- A field of art, culture or sport.
- Fostering exceptional talent in a field of art, culture or sport.
- Be able to demonstrate that your ability will result in positive contribution to the development of your specific field in New Zealand.
Your Talent (Arts, Culture, Sports) Work Visa will be valid for up to 30 months. After two years you’ll be able to apply for permanent residence provided that you:
- Were actively engaged in your field in New Zealand for two years.
- Did not apply for or were granted any social welfare benefits in New Zealand.
4. Religious Worker Work Visa
The Religious Worker Work Visa is a pathway to residence for people who are experience or trained in religious work. To be granted a temporary work visa:
- You must have an offer for religious work from an acceptable religious organisation. An acceptable organization is one that is:
- Registered as a charity; and
- Whose main purpose it is to advance religion.
- The religious organization must act as your sponsor.
The Religious Worker Work Visa is valid for up to two years. If the organisation’s work and sponsorship continues, you can apply for a second work visa. You’ll then be able to apply for permanent residence in New Zealand after three years.
To apply for permanent residence, you must:
- Have at least 5 years of religious training and/or experience.
- Continue to work for a religious organization that’s agreed to sponsor you.
- Have English language ability of at least IELTS Level 5.
- Not have applied for or been granted any social welfare benefits in New Zealand.
Family joining you?
New Zealand does not allow you to include your family in your Work to Residence application for New Zealand.
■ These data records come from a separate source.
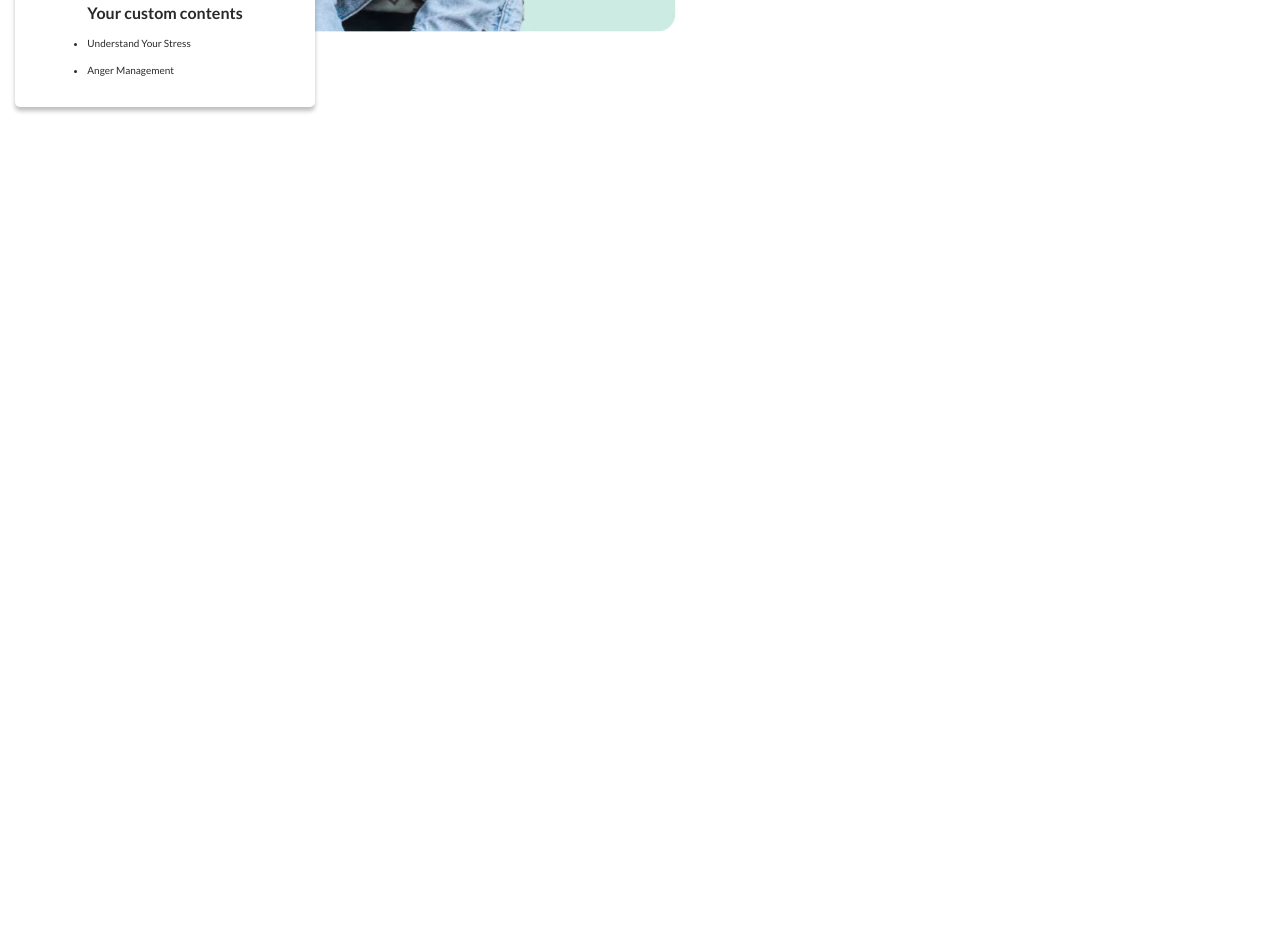
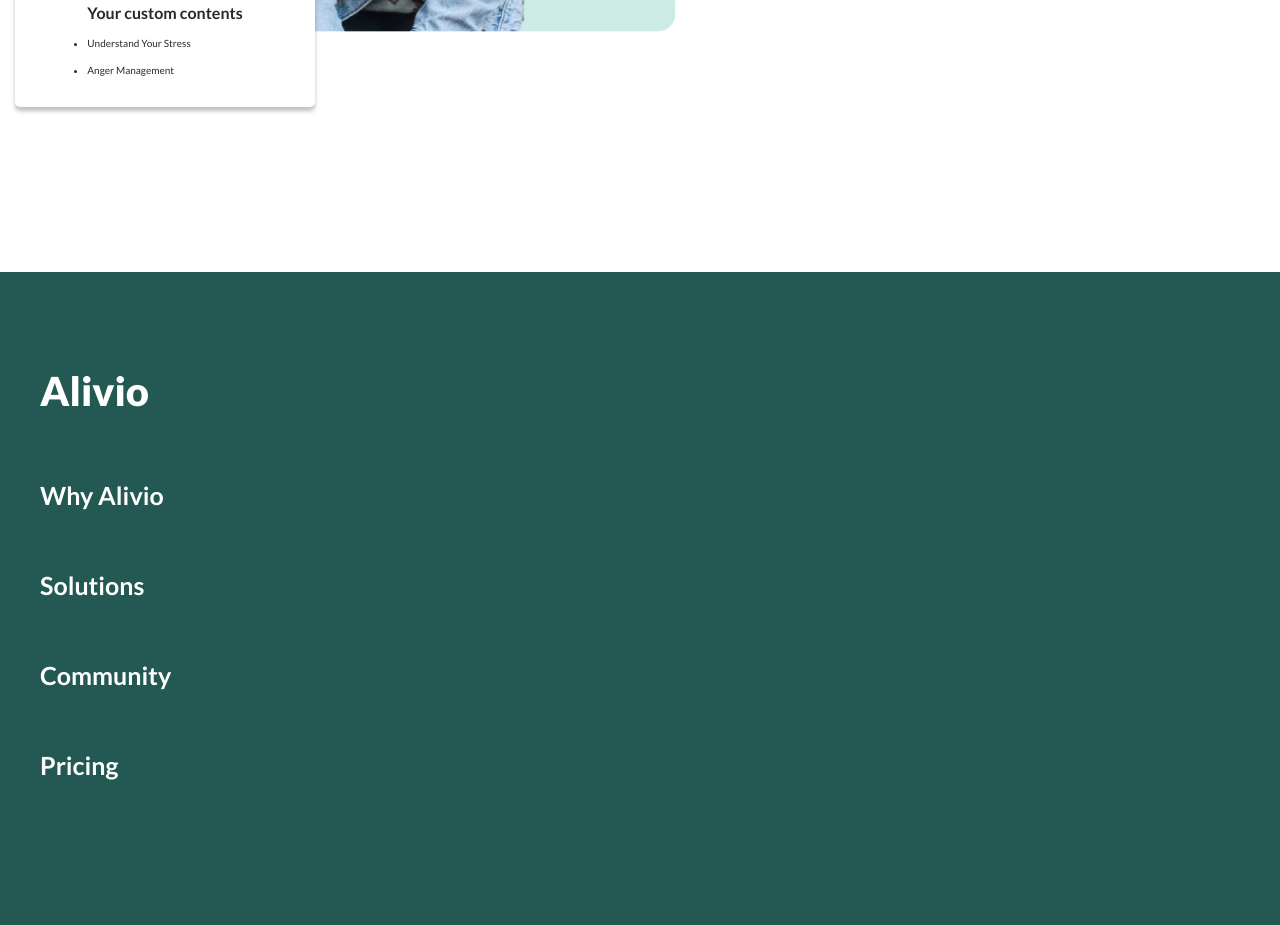
Before and after one commit to pip74klo/alivio_page, a plain HTML site: page index.html in a window 1280 px wide. Shown: the part 4494-5419 px from the top of the page. Before the commit the page ends 4766 px from the top, so only its background shows below. Drawn offline with Linux system fonts and the light colour scheme.

Commit message:
section footer

```diff
--- a/index.css
+++ b/index.css
@@ -7,3 +7,4 @@
 @import url('styles/success.css');
 @import url('styles/product.css');
 @import url('styles/person-card.css');
+@import url('styles/pricing.css');
--- a/index.html
+++ b/index.html
@@ -24,16 +24,16 @@
         <nav class="header__nav" aria-label="navigation">
           <ul class="header__nav-list" aria-label="navigation list">
             <li class="header__nav-item">
-              <a href="#" class="header__nav-link">Why Alivio</a>
+              <a href="#about-id" class="header__nav-link">Why Alivio</a>
             </li>
             <li class="header__nav-item">
-              <a href="#" class="header__nav-link">Solutions</a>
+              <a href="#success-id" class="header__nav-link">Solutions</a>
             </li>
             <li class="header__nav-item">
-              <a href="#" class="header__nav-link">Community</a>
+              <a href="#product-id" class="header__nav-link">Community</a>
             </li>
             <li class="header__nav-item">
-              <a href="#" class="header__nav-link">Pricing</a>
+              <a href="#pricing-id" class="header__nav-link">Pricing</a>
             </li>
           </ul>
         </nav>
@@ -47,7 +47,7 @@
   </header>
 
   <main>
-    <section class="hero" aria-label="hero section">
+    <section class="hero" aria-label="hero section" id="hero-id">
       <div class="container">
         <div class="hero__content">
           <h1 class="hero__title">Be aware, Manage well.</h1>
@@ -58,7 +58,7 @@
       </div>
     </section>
 
-    <section class="about" aria-label="about section">
+    <section class="about" aria-label="about section" id="about-id">
       <div class="container">
 
         <div class="about__content">
@@ -99,7 +99,7 @@
       </div>
     </section>
 
-    <section class="success" aria-label="success section">
+    <section class="success" aria-label="success section" id="success-id">
       <div class="container">
         <div class="success__wrapper">
 
@@ -121,7 +121,7 @@
       </div>
     </section>
 
-    <section class="product" aria-label="product section">
+    <section class="product" aria-label="product section" id="product-id">
       <div class="container">
         <div class="product__wrapper">
           <div class="product__preview">
@@ -152,10 +152,32 @@
         </div>
       </div>
     </section>
+  </main>
+  <footer class="pricing" aria-label="pricing section" id="pricing-id">
+    <div class="container">
+      <div class="pricing__content">
+        <h2 class="pricing__title">Alivio</h2>
 
+        <nav class="pricing__nav" aria-label="navigation">
+          <ul class="pricing__nav-list" aria-label="navigation list">
+            <li class="pricing__nav-item">
+              <a href="#about-id" class="pricing__nav-link">Why Alivio</a>
+            </li>
+            <li class="pricing__nav-item">
+              <a href="#success-id" class="pricing__nav-link">Solutions</a>
+            </li>
+            <li class="pricing__nav-item">
+              <a href="#product-id" class="pricing__nav-link">Community</a>
+            </li>
+            <li class="pricing__nav-item">
+              <a href="#pricing-id" class="pricing__nav-link">Pricing</a>
+            </li>
+          </ul>
+        </nav>
 
-  </main>
-
+      </div>
+    </div>
+  </footer>
 </body>
 
 </html>
--- /dev/null
+++ b/styles/pricing.css
@@ -0,0 +1,34 @@
+.pricing {
+  padding: 95px 0 145px;
+  background-color: var(--co-dark-green);
+}
+
+.pricing__content {
+  padding: 0 0 0 30px;
+  color: var(--co-white);
+
+}
+
+.pricing__title {
+  font-weight: 900;
+  font-size: 40px;
+}
+
+.pricing__nav {
+  margin: 65px 0 0 0;
+}
+
+.pricing__nav-list {
+  display: flex;
+  flex-direction: column;
+  justify-content: start;
+  align-items: start;
+  row-gap: 60px;
+}
+
+.pricing__nav-item {}
+
+.pricing__nav-link {
+  font-weight: 600;
+  font-size: 25px;
+}
```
However, your spouse and any dependents may apply separately based on their relationship with you. Once you apply for permanent residence, you can include these family members in your application.
Contact us if you have questions
Read something you need clarification on? Want to discuss the requirements in more detail? Then feel free to contact us via either phone +27 (0) 21 424 2460 / +27 (0) 11 234 4275 or email. If you choose to email us, an advisor will endeavor to contact you within 24 hours to address your questions.